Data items
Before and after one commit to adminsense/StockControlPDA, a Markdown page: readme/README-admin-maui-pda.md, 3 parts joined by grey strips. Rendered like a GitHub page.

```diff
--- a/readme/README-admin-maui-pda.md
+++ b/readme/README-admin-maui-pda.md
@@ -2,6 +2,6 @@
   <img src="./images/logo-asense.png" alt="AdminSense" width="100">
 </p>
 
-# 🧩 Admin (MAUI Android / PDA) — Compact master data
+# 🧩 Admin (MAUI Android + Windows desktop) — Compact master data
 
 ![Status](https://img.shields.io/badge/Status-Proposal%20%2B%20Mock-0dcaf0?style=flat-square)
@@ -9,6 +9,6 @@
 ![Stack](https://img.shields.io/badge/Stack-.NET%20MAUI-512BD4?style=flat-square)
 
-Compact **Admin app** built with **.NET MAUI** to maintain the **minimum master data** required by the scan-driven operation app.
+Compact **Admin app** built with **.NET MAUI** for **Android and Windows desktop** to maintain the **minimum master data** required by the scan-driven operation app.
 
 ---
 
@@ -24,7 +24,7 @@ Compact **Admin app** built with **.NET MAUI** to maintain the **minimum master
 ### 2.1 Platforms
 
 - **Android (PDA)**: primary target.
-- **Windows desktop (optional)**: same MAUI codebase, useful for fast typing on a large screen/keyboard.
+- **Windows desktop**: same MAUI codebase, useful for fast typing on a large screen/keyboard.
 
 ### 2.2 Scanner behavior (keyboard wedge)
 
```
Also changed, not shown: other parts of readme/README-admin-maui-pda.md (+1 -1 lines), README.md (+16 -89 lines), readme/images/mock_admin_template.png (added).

● **Instructions to follow**: Which lines above include the word "Compact"? Return each one.

● **Answer below**:
-# 🧩 Admin (MAUI Android / PDA) — Compact master data
+# 🧩 Admin (MAUI Android + Windows desktop) — Compact master data
-Compact **Admin app** built with **.NET MAUI** to maintain the **minimum master data** required by the scan-driven operation app.
+Compact **Admin app** built with **.NET MAUI** for **Android and Windows desktop** to maintain the **minimum master data** required by the scan-driven operation app.
@@ -24,7 +24,7 @@ Compact **Admin app** built with **.NET MAUI** to maintain the **minimum master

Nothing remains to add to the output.